Episodes include topics such as racism, police misconduct, suicide, rape culture and toxic masculinity. “All the conversations are tough — it won’t be celebrity gossip,” Weighs says with a laugh. In fact, his interview subjects won’t include famous people for the sake of attracting viewers. He’s already filmed segments with Blackburn, spoken-word artist and social justice activist Nicole Townsend, yoga teacher and wellness activist Daniele Martin and designer and environmentalist Michelle Lupia, among others. Not all of the interview subjects, it’s worth noting, are political liberals, and some will voice opinions that are likely to offend sensitive viewers.
“This is how it happens: Someone will post something on Facebook or say something in a conversation that I think is interesting,” says Weighs. “I’ll ask them more questions, and if I think they have a unique perspective, I want them to be interviewed. If it’s something I haven’t heard before or an interesting take on a certain topic, I’m like, ‘Yeah, let’s do it.’”
He continues, “I want it to be regular people. I don’t want people to decide whether or not they’re going to watch it based on what guests I’m going to have on. … I want people to want to watch it because of the topic, and they hear everyday people giving their take on it.” Celebrities, he says, can be polarizing because a viewer might not tune in simply because they don’t care for the famous person.

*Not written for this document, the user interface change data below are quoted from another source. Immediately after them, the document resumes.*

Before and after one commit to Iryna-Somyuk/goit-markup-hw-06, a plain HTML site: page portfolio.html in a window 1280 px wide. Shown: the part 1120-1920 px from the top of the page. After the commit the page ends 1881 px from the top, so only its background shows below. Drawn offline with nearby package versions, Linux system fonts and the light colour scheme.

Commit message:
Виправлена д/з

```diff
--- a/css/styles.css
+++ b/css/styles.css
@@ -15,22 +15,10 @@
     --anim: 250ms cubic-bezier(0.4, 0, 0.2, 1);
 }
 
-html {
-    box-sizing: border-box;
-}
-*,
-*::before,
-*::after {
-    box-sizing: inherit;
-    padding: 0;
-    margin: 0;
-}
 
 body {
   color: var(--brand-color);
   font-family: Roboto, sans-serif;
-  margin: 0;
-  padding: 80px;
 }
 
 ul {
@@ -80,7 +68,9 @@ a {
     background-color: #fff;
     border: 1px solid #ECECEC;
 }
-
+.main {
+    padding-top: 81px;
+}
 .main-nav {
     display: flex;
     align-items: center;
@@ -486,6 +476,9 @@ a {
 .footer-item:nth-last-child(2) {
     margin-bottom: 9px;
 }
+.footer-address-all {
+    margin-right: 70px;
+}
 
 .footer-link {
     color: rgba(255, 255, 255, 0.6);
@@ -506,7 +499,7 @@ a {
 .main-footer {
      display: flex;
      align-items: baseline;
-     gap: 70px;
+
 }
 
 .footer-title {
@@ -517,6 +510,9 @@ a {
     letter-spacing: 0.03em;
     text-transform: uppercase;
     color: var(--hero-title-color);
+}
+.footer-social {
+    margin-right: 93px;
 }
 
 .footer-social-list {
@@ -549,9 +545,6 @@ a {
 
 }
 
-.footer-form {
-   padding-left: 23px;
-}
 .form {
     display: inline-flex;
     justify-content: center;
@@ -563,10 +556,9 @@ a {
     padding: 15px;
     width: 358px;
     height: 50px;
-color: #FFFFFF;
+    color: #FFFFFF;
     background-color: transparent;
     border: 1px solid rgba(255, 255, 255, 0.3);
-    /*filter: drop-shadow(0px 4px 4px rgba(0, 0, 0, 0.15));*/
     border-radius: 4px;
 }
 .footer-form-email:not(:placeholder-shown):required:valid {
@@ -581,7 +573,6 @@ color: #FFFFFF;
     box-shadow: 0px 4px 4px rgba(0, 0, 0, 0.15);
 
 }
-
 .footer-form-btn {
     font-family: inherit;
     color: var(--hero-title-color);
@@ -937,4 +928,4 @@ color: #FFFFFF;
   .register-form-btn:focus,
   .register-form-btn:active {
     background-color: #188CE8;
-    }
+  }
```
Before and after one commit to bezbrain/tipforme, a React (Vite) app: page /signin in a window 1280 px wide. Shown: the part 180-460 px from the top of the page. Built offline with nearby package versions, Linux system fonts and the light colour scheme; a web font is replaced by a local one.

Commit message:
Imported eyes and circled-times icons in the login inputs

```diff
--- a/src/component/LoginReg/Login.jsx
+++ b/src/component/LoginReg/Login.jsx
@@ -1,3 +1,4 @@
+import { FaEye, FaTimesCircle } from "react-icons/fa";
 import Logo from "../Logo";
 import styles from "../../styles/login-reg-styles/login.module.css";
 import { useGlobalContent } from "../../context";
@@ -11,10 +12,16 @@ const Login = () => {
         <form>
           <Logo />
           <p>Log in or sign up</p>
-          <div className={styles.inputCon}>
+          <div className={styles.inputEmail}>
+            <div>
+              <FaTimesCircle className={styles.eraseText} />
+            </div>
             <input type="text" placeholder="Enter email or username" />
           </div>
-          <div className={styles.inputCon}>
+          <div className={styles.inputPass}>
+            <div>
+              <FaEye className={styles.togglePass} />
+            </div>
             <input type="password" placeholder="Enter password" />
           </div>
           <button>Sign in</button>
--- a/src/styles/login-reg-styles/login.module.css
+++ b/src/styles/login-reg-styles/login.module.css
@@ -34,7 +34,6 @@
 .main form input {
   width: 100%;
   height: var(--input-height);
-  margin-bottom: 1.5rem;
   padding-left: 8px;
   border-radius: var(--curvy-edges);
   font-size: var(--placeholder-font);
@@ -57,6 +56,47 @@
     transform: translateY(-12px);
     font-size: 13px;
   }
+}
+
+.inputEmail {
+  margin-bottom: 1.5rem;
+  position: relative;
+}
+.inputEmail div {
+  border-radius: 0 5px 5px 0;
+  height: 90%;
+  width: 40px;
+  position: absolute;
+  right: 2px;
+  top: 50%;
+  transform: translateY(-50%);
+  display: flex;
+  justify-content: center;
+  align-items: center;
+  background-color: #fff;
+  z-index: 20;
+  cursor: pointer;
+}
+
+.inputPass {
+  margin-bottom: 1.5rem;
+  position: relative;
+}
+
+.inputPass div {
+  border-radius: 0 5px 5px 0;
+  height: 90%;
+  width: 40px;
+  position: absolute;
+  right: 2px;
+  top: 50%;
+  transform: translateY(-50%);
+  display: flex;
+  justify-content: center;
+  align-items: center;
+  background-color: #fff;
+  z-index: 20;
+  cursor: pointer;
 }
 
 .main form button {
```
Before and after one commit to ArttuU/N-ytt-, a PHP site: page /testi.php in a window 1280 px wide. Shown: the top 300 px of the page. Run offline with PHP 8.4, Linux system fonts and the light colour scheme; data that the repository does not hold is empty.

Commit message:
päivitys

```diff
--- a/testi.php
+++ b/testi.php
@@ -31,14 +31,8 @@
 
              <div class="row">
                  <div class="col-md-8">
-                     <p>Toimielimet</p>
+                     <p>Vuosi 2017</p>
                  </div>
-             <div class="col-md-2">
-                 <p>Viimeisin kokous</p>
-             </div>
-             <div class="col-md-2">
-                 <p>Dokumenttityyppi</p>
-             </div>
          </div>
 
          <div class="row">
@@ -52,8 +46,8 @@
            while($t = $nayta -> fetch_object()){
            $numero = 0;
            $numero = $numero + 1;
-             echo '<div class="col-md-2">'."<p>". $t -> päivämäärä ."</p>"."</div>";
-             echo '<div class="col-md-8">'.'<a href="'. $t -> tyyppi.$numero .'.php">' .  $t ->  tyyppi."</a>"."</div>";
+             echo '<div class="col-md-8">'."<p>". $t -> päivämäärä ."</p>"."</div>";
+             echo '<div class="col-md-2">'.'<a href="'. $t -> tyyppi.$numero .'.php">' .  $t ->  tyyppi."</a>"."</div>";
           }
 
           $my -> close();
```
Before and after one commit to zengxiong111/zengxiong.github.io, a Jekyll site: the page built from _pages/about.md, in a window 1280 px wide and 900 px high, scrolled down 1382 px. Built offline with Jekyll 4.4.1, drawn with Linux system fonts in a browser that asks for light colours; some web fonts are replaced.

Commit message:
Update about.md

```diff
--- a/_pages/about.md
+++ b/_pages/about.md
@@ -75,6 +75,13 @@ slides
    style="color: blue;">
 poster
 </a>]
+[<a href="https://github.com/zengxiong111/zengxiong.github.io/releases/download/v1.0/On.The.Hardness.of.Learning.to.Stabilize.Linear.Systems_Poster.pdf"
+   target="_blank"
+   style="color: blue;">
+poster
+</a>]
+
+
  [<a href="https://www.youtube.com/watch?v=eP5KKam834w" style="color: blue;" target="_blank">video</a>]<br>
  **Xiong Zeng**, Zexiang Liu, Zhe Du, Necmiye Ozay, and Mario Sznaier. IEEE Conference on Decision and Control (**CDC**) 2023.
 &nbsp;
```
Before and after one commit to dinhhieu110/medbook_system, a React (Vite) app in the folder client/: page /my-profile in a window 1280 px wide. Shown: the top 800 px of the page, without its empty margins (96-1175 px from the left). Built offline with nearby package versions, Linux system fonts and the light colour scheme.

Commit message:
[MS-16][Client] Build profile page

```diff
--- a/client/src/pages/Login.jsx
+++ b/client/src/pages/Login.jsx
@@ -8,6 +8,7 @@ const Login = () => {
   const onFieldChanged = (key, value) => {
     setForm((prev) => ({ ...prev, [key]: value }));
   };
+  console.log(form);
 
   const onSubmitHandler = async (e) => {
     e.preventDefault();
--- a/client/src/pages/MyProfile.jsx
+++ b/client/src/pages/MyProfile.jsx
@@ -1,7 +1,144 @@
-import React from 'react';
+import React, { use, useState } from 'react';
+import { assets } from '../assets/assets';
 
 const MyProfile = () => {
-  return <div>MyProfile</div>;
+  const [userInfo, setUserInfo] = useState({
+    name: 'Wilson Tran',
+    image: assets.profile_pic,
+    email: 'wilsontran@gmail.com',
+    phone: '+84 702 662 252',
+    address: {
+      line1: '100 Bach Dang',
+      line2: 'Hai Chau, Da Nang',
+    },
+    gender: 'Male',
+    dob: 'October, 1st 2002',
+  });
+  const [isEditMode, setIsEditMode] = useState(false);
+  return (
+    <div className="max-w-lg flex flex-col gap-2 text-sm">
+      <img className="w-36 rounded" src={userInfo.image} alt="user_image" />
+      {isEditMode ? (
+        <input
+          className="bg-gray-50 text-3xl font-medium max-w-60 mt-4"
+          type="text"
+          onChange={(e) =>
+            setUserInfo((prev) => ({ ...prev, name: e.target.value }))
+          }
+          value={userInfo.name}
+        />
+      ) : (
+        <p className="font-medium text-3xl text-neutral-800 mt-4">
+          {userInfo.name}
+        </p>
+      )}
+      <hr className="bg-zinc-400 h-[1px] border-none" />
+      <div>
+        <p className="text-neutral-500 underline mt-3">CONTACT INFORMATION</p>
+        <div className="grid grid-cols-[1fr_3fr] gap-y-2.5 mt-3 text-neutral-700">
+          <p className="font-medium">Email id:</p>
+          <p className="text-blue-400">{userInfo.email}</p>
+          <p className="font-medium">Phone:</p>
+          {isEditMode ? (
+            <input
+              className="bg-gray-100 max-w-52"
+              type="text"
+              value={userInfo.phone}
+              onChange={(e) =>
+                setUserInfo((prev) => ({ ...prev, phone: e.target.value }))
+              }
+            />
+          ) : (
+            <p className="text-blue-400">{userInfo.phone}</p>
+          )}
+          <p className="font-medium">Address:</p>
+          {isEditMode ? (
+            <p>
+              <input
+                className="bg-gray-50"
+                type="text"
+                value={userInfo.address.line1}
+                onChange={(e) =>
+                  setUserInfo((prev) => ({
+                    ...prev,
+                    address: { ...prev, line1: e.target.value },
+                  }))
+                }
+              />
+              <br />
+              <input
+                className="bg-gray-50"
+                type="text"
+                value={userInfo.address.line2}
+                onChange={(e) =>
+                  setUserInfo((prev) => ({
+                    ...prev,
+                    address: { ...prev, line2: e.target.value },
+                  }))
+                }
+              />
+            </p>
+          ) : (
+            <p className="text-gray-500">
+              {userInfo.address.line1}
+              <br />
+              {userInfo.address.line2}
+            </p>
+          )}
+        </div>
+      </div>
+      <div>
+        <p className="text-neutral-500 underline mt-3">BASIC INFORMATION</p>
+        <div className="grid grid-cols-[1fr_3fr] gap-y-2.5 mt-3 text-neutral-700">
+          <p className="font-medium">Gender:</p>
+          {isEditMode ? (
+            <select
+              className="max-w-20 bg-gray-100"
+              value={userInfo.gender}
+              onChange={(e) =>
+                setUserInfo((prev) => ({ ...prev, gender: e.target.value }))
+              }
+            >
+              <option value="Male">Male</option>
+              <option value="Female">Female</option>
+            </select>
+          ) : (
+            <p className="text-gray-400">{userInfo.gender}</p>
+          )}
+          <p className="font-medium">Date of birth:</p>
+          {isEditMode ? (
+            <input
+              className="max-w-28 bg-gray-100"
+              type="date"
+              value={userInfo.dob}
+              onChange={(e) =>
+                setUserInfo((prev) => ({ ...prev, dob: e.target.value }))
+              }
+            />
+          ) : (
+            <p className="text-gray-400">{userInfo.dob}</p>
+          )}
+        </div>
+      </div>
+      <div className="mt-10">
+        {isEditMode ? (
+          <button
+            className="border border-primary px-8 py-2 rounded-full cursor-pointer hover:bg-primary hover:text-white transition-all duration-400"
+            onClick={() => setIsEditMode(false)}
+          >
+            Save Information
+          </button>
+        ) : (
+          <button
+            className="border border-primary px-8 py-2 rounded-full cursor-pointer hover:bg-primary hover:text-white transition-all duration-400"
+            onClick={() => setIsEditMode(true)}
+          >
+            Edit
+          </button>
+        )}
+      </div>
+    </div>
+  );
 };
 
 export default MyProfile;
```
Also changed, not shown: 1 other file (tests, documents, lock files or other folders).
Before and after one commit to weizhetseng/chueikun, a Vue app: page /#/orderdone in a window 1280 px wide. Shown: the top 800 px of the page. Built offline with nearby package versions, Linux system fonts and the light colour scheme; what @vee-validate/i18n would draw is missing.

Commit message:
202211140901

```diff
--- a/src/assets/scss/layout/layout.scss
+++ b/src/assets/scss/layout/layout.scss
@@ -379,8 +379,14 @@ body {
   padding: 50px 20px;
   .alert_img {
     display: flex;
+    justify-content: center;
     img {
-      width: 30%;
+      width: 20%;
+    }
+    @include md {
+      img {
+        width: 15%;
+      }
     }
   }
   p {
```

Weighs also eschews standardized formatting and talk show-style sets, aiming, instead, to shoot the 15-20-minute videos in a variety of Asheville locations. And, while much of the creation of the “Weighing in with A.D. Weighs” series will be DIY — including Weighs crafting the music himself — a number of collaborations have also come out of the project. Arts resource guide Ridge Journal, for which Weighs writes, is lending support, and violinist Madelyn Sovern will add her talents to the soundtrack for the shows.
Beyond those contributions, what surprises Weighs is how many people are willing to share their opinions for the show. “I thought it would be difficult to get people to talk on camera,” he admits. “Some people are shy, but I’ve had far more people asking me if they could do it, like they’re excited to do it.”
He adds, “I don’t like asking people for favors because I don’t like to burden people. It turns out that’s all in my head: It’s not a burden.”
Weighs does hope the series will be meaningful. “The easiest thing to do is get on video and tell jokes or talk about celebrity gossip, but I don’t want to do the easy thing,” he says. Instead, he’s offering insight into what he believes is a needed skill in Asheville and beyond these days: “This, right here, is the template for how we’re going to have uncomfortable conversations.”